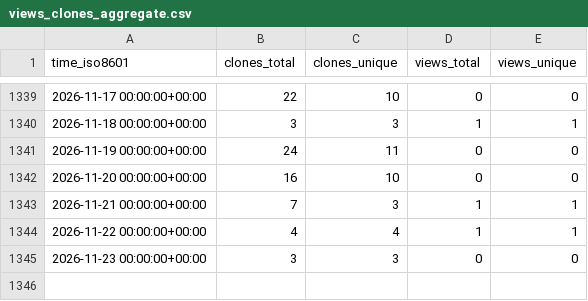
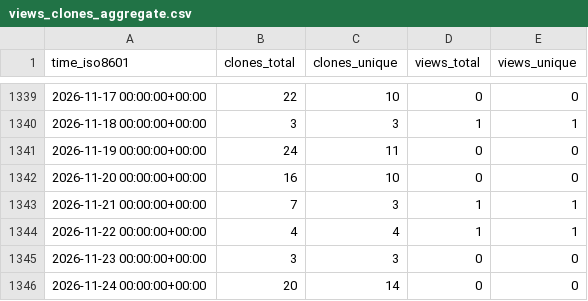
Before and after one commit to EarthSciML/EarthSciData.jl, a CSV file: EarthSciML/EarthSciData.jl/ghrs-data/views_clones_aggregate.csv, drawn as a sheet; only a part is shown, gaps mark what is left out.

```diff
--- a/EarthSciML/EarthSciData.jl/ghrs-data/views_clones_aggregate.csv
+++ b/EarthSciML/EarthSciData.jl/ghrs-data/views_clones_aggregate.csv
@@ -1345 +1345,2 @@ time_iso8601,clones_total,clones_unique,views_total,views_unique
 2026-11-23 00:00:00+00:00,3,3,0,0
+2026-11-24 00:00:00+00:00,20,14,0,0
```
Also changed, not shown: 1 other file.
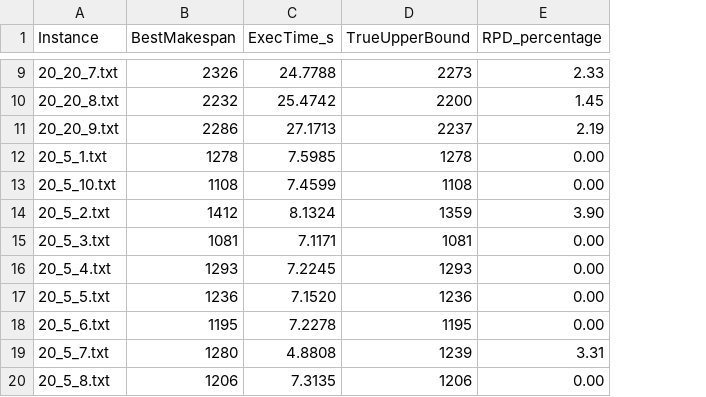
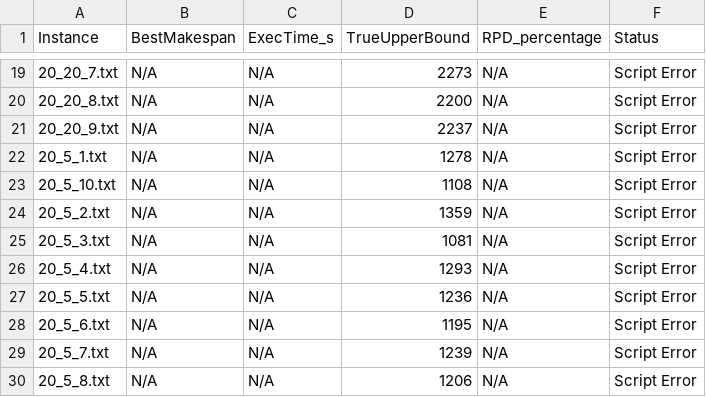
Before and after one commit to SEGHAIRII/CARBON_PROJET, a CSV file: experiment_results.csv, drawn as a sheet; only a part is shown, gaps mark what is left out; addresses are those after the commit; the diff covers the shown part only; the diff names each change by its address in the sheet, - before the commit and + after, or states it on an @@ line.

```diff
--- a/experiment_results.csv
+++ b/experiment_results.csv
+column F (Status), rows 19-30: all Script Error
-B19 (BestMakespan): 2326
+B19 (BestMakespan): N/A
-C19 (ExecTime_s): 24.7788
+C19 (ExecTime_s): N/A
-E19 (RPD_percentage): 2.33
+E19 (RPD_percentage): N/A
-B20 (BestMakespan): 2232
+B20 (BestMakespan): N/A
-C20 (ExecTime_s): 25.4742
+C20 (ExecTime_s): N/A
-E20 (RPD_percentage): 1.45
+E20 (RPD_percentage): N/A
-B21 (BestMakespan): 2286
+B21 (BestMakespan): N/A
-C21 (ExecTime_s): 27.1713
+C21 (ExecTime_s): N/A
-E21 (RPD_percentage): 2.19
+E21 (RPD_percentage): N/A
-B22 (BestMakespan): 1278
+B22 (BestMakespan): N/A
-C22 (ExecTime_s): 7.5985
+C22 (ExecTime_s): N/A
-E22:E23 (RPD_percentage): 0.00
+E22:E23 (RPD_percentage): N/A
-B23 (BestMakespan): 1108
+B23 (BestMakespan): N/A
-C23 (ExecTime_s): 7.4599
+C23 (ExecTime_s): N/A
-B24 (BestMakespan): 1412
+B24 (BestMakespan): N/A
-C24 (ExecTime_s): 8.1324
+C24 (ExecTime_s): N/A
-E24 (RPD_percentage): 3.90
+E24 (RPD_percentage): N/A
-B25 (BestMakespan): 1081
+B25 (BestMakespan): N/A
-C25 (ExecTime_s): 7.1171
+C25 (ExecTime_s): N/A
-E25:E28 (RPD_percentage): 0.00
+E25:E28 (RPD_percentage): N/A
-B26 (BestMakespan): 1293
+B26 (BestMakespan): N/A
-C26 (ExecTime_s): 7.2245
+C26 (ExecTime_s): N/A
-B27 (BestMakespan): 1236
+B27 (BestMakespan): N/A
-C27 (ExecTime_s): 7.1520
+C27 (ExecTime_s): N/A
-B28 (BestMakespan): 1195
+B28 (BestMakespan): N/A
-C28 (ExecTime_s): 7.2278
+C28 (ExecTime_s): N/A
-B29 (BestMakespan): 1280
+B29 (BestMakespan): N/A
-C29 (ExecTime_s): 4.8808
+C29 (ExecTime_s): N/A
-E29 (RPD_percentage): 3.31
+E29 (RPD_percentage): N/A
-B30 (BestMakespan): 1206
+B30 (BestMakespan): N/A
-C30 (ExecTime_s): 7.3135
+C30 (ExecTime_s): N/A
-E30 (RPD_percentage): 0.00
+E30 (RPD_percentage): N/A
```
Also changed, not shown: 10 added rows and 84 edited cells elsewhere in this file, 12 other files.
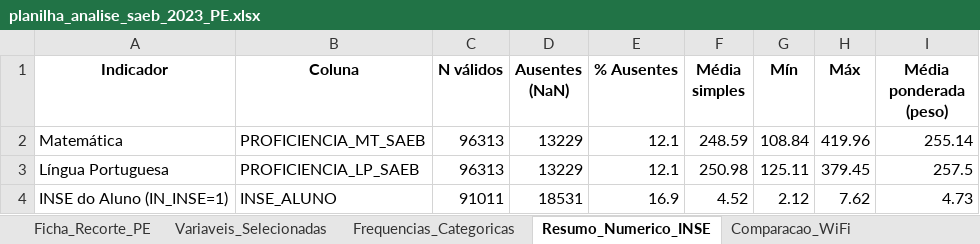
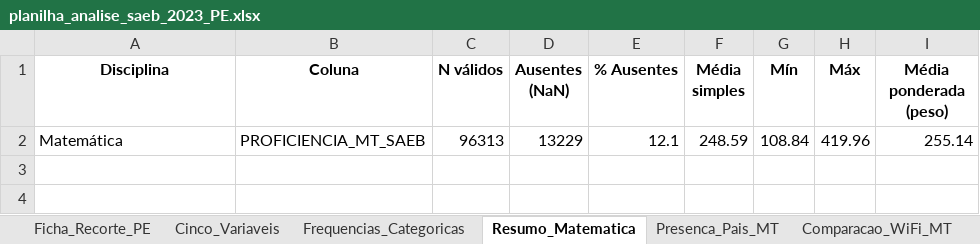
Before and after one commit to jorgeribeiru/mineracao-educacional, an Excel workbook: oficina_saeb_2023/saidas/planilha_analise_saeb_2023_PE.xlsx, sheet Resumo_Matematica, drawn as a sheet; values as stored, in another font and other column widths than the file's, no borders; the diff names each change by its address in the sheet, - before the commit and + after, or states it on an @@ line.

Commit message:
Add new evidence images, update analysis spreadsheet, and revise team registration document for Saeb 2023 in Pernambuco
- Added new images: evidencia_inse_arranjo_PE_2023.png and evidencia_inse_wifi_PE_2023.png
- Removed outdated image: evidencia_inse_conectividade_PE_2023.png
- Updated existing images: evidencia_saeb_PE_2023.png and planilha_analise_saeb_2023_PE.xlsx
- Revised content in registro_equipe_1_pagina_PE.md to enhance clarity and detail regarding findings, doubts, and future questions related to the Saeb 2023 analysis.

```diff
--- a/oficina_saeb_2023/saidas/planilha_analise_saeb_2023_PE.xlsx (sheet Resumo_Matematica)
+++ b/oficina_saeb_2023/saidas/planilha_analise_saeb_2023_PE.xlsx (sheet Resumo_Matematica)
-sheet tab: Variaveis_Selecionadas
+sheet tab: Cinco_Variaveis
-sheet tab: Resumo_Numerico_INSE
+sheet tab: Resumo_Matematica
-sheet tab: Comparacao_WiFi
+sheet tab: Presenca_Pais_MT
-A1: Indicador
+A1: Disciplina
-row 3: Língua Portuguesa | PROFICIENCIA_LP_SAEB | 96313 | 13229 | 12.1 | 250.98 | 125.11 | 379.45 | 257.5
-row 4: INSE do Aluno (IN_INSE=1) | INSE_ALUNO | 91011 | 18531 | 16.9 | 4.52 | 2.12 | 7.62 | 4.73
```
Also changed, not shown: sheet INSE_x_Presenca_Pais, sheet Frequencias_Categoricas, sheet Comparacao_WiFi_MT, sheet Resumo_INSE_Niveis, sheet Presenca_Pais_MT, sheet Correlacoes_Spearman, 2 more sheets, other sheet tabs, 6 other files.
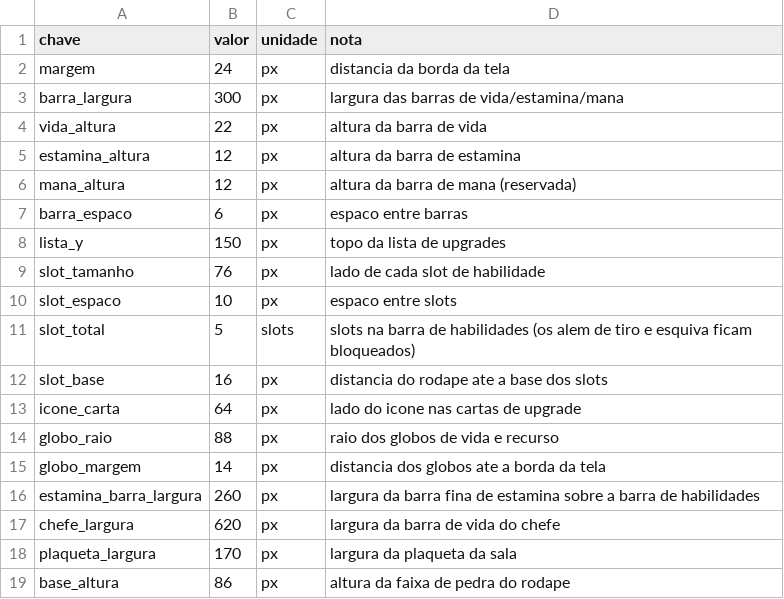
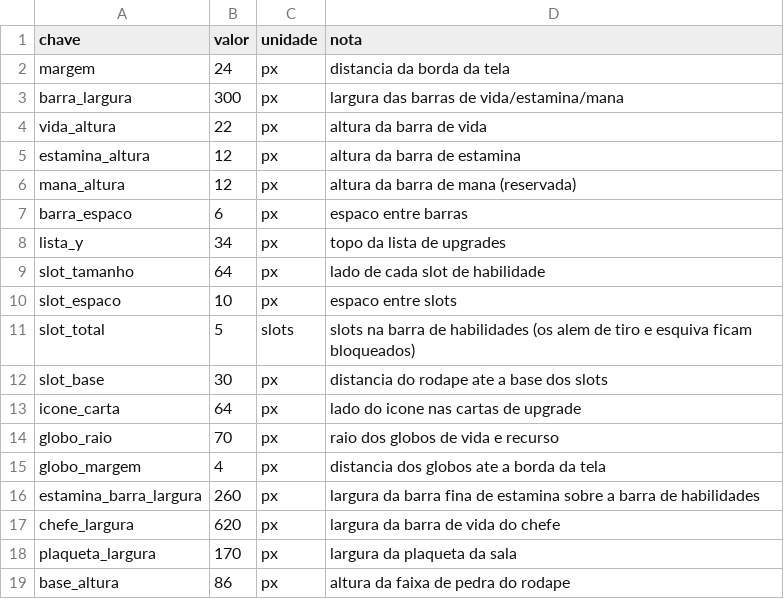
Before and after one commit to Willvinicius2/echoes-of-the-shatter, a CSV file: godot/data2d/hud_layout.csv, drawn as a sheet.

```diff
--- a/godot/data2d/hud_layout.csv
+++ b/godot/data2d/hud_layout.csv
@@ -7,10 +7,10 @@ mana_altura,12,px,altura da barra de mana (reservada)
 barra_espaco,6,px,espaco entre barras
-lista_y,150,px,topo da lista de upgrades
-slot_tamanho,76,px,lado de cada slot de habilidade
+lista_y,34,px,topo da lista de upgrades
+slot_tamanho,64,px,lado de cada slot de habilidade
 slot_espaco,10,px,espaco entre slots
 slot_total,5,slots,slots na barra de habilidades (os alem de tiro e esquiva ficam bloqueados)
-slot_base,16,px,distancia do rodape ate a base dos slots
+slot_base,30,px,distancia do rodape ate a base dos slots
 icone_carta,64,px,lado do icone nas cartas de upgrade
-globo_raio,88,px,raio dos globos de vida e recurso
-globo_margem,14,px,distancia dos globos ate a borda da tela
+globo_raio,70,px,raio dos globos de vida e recurso
+globo_margem,4,px,distancia dos globos ate a borda da tela
 estamina_barra_largura,260,px,largura da barra fina de estamina sobre a barra de habilidades
```
Also changed, not shown: 13 other files.
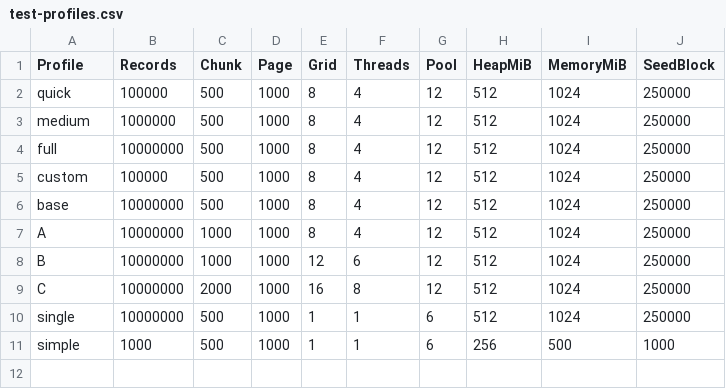
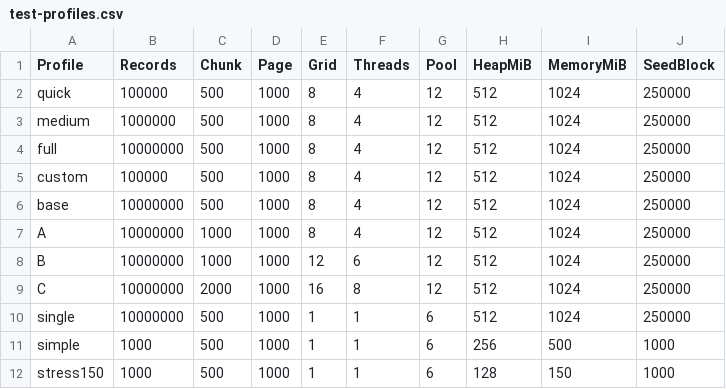
Before and after one commit to juanfranciscofernandezherreros/springbatch-jdbc, a CSV file: test-profiles.csv, drawn as a sheet.

Commit message:
feat: add 150 MiB Batch-only OOM stress profile (1k rows, 1 worker, 128 MiB heap)

```diff
--- a/test-profiles.csv
+++ b/test-profiles.csv
@@ -11 +11,2 @@ single,10000000,500,1000,1,1,6,512,1024,250000
 simple,1000,500,1000,1,1,6,256,500,1000
+stress150,1000,500,1000,1,1,6,128,150,1000
```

·····

● TO DO: Search the material for "habilidades" and copy each matching line.

● FINAL ANSWER:
 slot_total,5,slots,slots na barra de habilidades (os alem de tiro e esquiva ficam bloqueados)
 estamina_barra_largura,260,px,largura da barra fina de estamina sobre a barra de habilidades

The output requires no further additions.